TASK INSTRUCTIONS ▸
Below are records to give again exactly; omit each image they contain.

(Difference listings)
▬▬▬▬▬▬▬▬▬▬

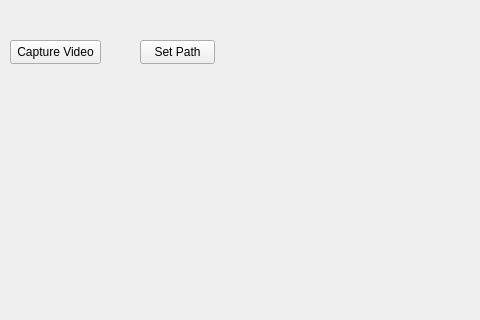
The window that mainwindow.ui (Nachos-mic/Aplikacja_Strumienie_Wideo) describes before a commit, drawn with Qt 5; both pictures show x 320 to 800 and y 0 to 320 of the 800 by 600 pixel window.
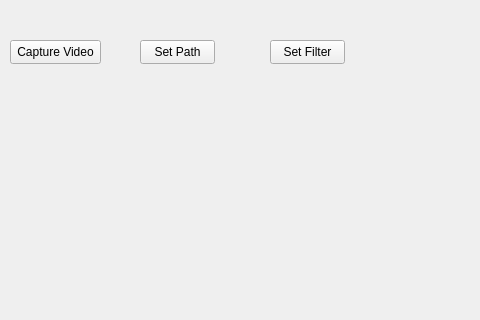
The same window after the commit.

Patch:
```diff
--- a/mainwindow.ui
+++ b/mainwindow.ui
@@ -76,6 +76,19 @@
      <string>Video</string>
     </property>
    </widget>
+   <widget class="QPushButton" name="filterButton">
+    <property name="geometry">
+     <rect>
+      <x>590</x>
+      <y>40</y>
+      <width>75</width>
+      <height>24</height>
+     </rect>
+    </property>
+    <property name="text">
+     <string>Set Filter</string>
+    </property>
+   </widget>
   </widget>
   <widget class="QMenuBar" name="menubar">
    <property name="geometry">
```
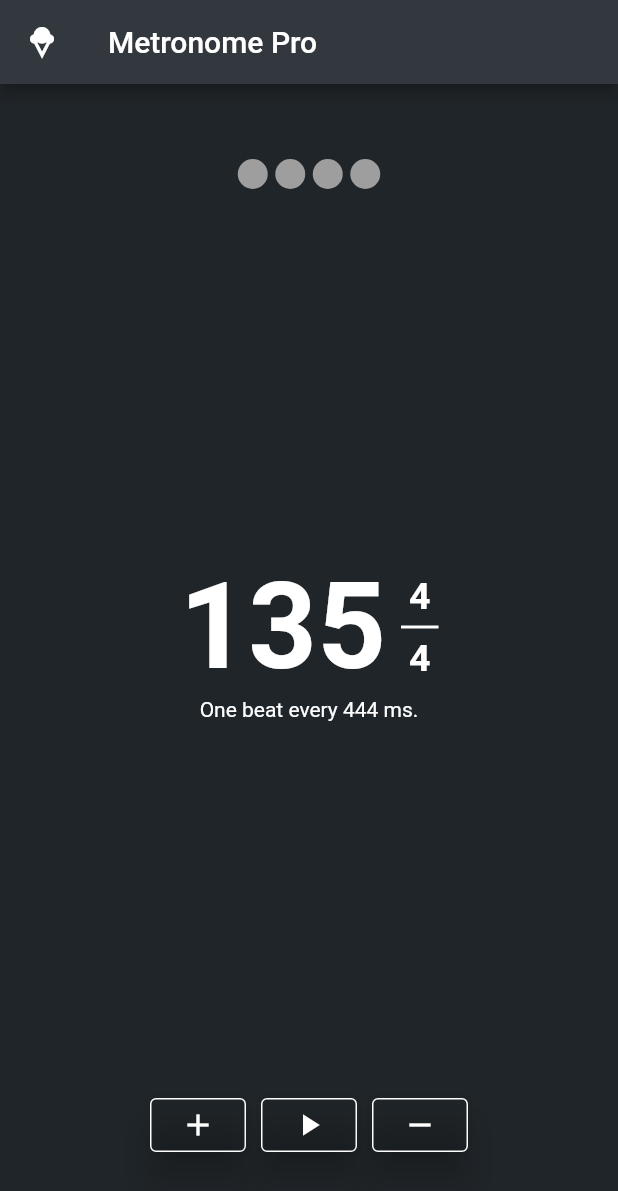
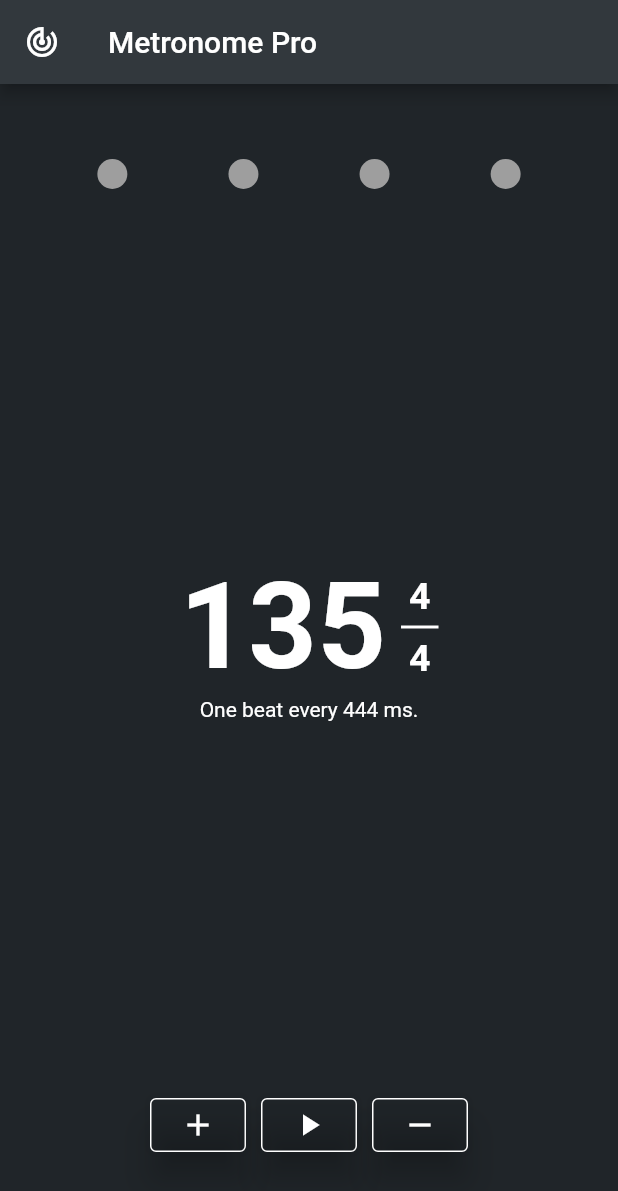
Before and after one commit to Elynvalur/metronome, a Flutter app: the screen it shows after launch, on a phone screen of 412 x 824 dp. Shown: the top 1191 px of the screen. Run offline on Flutter 3.47's test engine with Material 2 defaults, Android fonts, the light colour scheme and no system bars; our stand-ins replace just_audio; Roboto replaces fonts that are missing (Times).

Commit message:
Rebase main

```diff
--- a/lib/screens/metronome/metronome.dart
+++ b/lib/screens/metronome/metronome.dart
@@ -65,7 +65,7 @@ class _MetronomeState extends State<Metronome>
     return Scaffold(
         appBar: AppBar(
           backgroundColor: backgroundDark2,
-          leading: const Icon(Icons.icecream),
+          leading: const Icon(Icons.track_changes),
           title: const Text('Metronome Pro'),
         ),
         backgroundColor: backgroundDark1,
--- a/lib/screens/metronome/widgets/beat_bar_widget.dart
+++ b/lib/screens/metronome/widgets/beat_bar_widget.dart
@@ -39,7 +39,7 @@ class _BeatBarWidgetState extends State<BeatBarWidget> {
     }
 
     return Row(
-      mainAxisAlignment: MainAxisAlignment.center,
+      mainAxisAlignment: MainAxisAlignment.spaceEvenly,
       children: beats
     );
   }
```
Also changed, not shown: 1 other file.
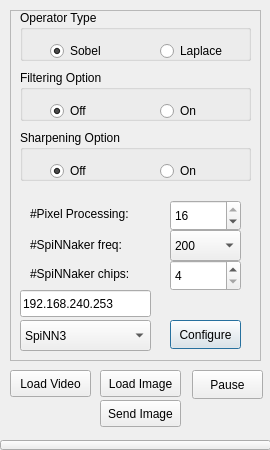
The window that gui/SpiNNvidStreamer/src/vidstreamer.ui (indarsugiarto/Graceful_VidPro) describes before a commit, drawn with Qt 5.
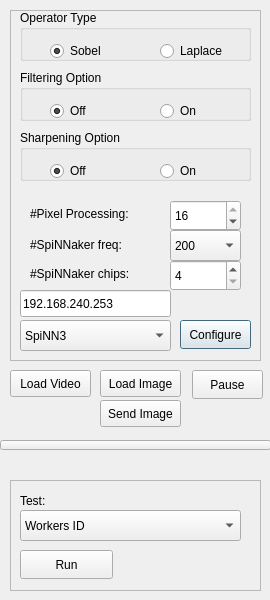
The same window after the commit.

```diff
--- a/gui/SpiNNvidStreamer/src/vidstreamer.ui
+++ b/gui/SpiNNvidStreamer/src/vidstreamer.ui
@@ -7,7 +7,7 @@
     <x>0</x>
     <y>0</y>
     <width>270</width>
-    <height>450</height>
+    <height>600</height>
    </rect>
   </property>
   <property name="minimumSize">
@@ -84,7 +84,7 @@
      <rect>
       <x>10</x>
       <y>310</y>
-      <width>131</width>
+      <width>151</width>
       <height>31</height>
      </rect>
     </property>
@@ -102,7 +102,7 @@
    <widget class="QPushButton" name="pbConfigure">
     <property name="geometry">
      <rect>
-      <x>160</x>
+      <x>170</x>
       <y>310</y>
       <width>71</width>
       <height>29</height>
@@ -304,7 +304,7 @@
      <rect>
       <x>10</x>
       <y>280</y>
-      <width>131</width>
+      <width>151</width>
       <height>27</height>
      </rect>
     </property>
```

▬▬▬▬▬▬▬▬▬▬

YOUR SOLUTION ▸
The window that mainwindow.ui (Nachos-mic/Aplikacja_Strumienie_Wideo) describes before a commit, drawn with Qt 5; both pictures show x 320 to 800 and y 0 to 320 of the 800 by 600 pixel window.
The same window after the commit.

Patch:
```diff
--- a/mainwindow.ui
+++ b/mainwindow.ui
@@ -76,6 +76,19 @@
      <string>Video</string>
     </property>
    </widget>
+   <widget class="QPushButton" name="filterButton">
+    <property name="geometry">
+     <rect>
+      <x>590</x>
+      <y>40</y>
+      <width>75</width>
+      <height>24</height>
+     </rect>
+    </property>
+    <property name="text">
+     <string>Set Filter</string>
+    </property>
+   </widget>
   </widget>
   <widget class="QMenuBar" name="menubar">
    <property name="geometry">
```
Before and after one commit to Elynvalur/metronome, a Flutter app: the screen it shows after launch, on a phone screen of 412 x 824 dp. Shown: the top 1191 px of the screen. Run offline on Flutter 3.47's test engine with Material 2 defaults, Android fonts, the light colour scheme and no system bars; our stand-ins replace just_audio; Roboto replaces fonts that are missing (Times).

Commit message:
Rebase main

```diff
--- a/lib/screens/metronome/metronome.dart
+++ b/lib/screens/metronome/metronome.dart
@@ -65,7 +65,7 @@ class _MetronomeState extends State<Metronome>
     return Scaffold(
         appBar: AppBar(
           backgroundColor: backgroundDark2,
-          leading: const Icon(Icons.icecream),
+          leading: const Icon(Icons.track_changes),
           title: const Text('Metronome Pro'),
         ),
         backgroundColor: backgroundDark1,
--- a/lib/screens/metronome/widgets/beat_bar_widget.dart
+++ b/lib/screens/metronome/widgets/beat_bar_widget.dart
@@ -39,7 +39,7 @@ class _BeatBarWidgetState extends State<BeatBarWidget> {
     }
 
     return Row(
-      mainAxisAlignment: MainAxisAlignment.center,
+      mainAxisAlignment: MainAxisAlignment.spaceEvenly,
       children: beats
     );
   }
```
Also changed, not shown: 1 other file.
The window that gui/SpiNNvidStreamer/src/vidstreamer.ui (indarsugiarto/Graceful_VidPro) describes before a commit, drawn with Qt 5.
The same window after the commit.

```diff
--- a/gui/SpiNNvidStreamer/src/vidstreamer.ui
+++ b/gui/SpiNNvidStreamer/src/vidstreamer.ui
@@ -7,7 +7,7 @@
     <x>0</x>
     <y>0</y>
     <width>270</width>
-    <height>450</height>
+    <height>600</height>
    </rect>
   </property>
   <property name="minimumSize">
@@ -84,7 +84,7 @@
      <rect>
       <x>10</x>
       <y>310</y>
-      <width>131</width>
+      <width>151</width>
       <height>31</height>
      </rect>
     </property>
@@ -102,7 +102,7 @@
    <widget class="QPushButton" name="pbConfigure">
     <property name="geometry">
      <rect>
-      <x>160</x>
+      <x>170</x>
       <y>310</y>
       <width>71</width>
       <height>29</height>
@@ -304,7 +304,7 @@
      <rect>
       <x>10</x>
       <y>280</y>
-      <width>131</width>
+      <width>151</width>
       <height>27</height>
      </rect>
     </property>
```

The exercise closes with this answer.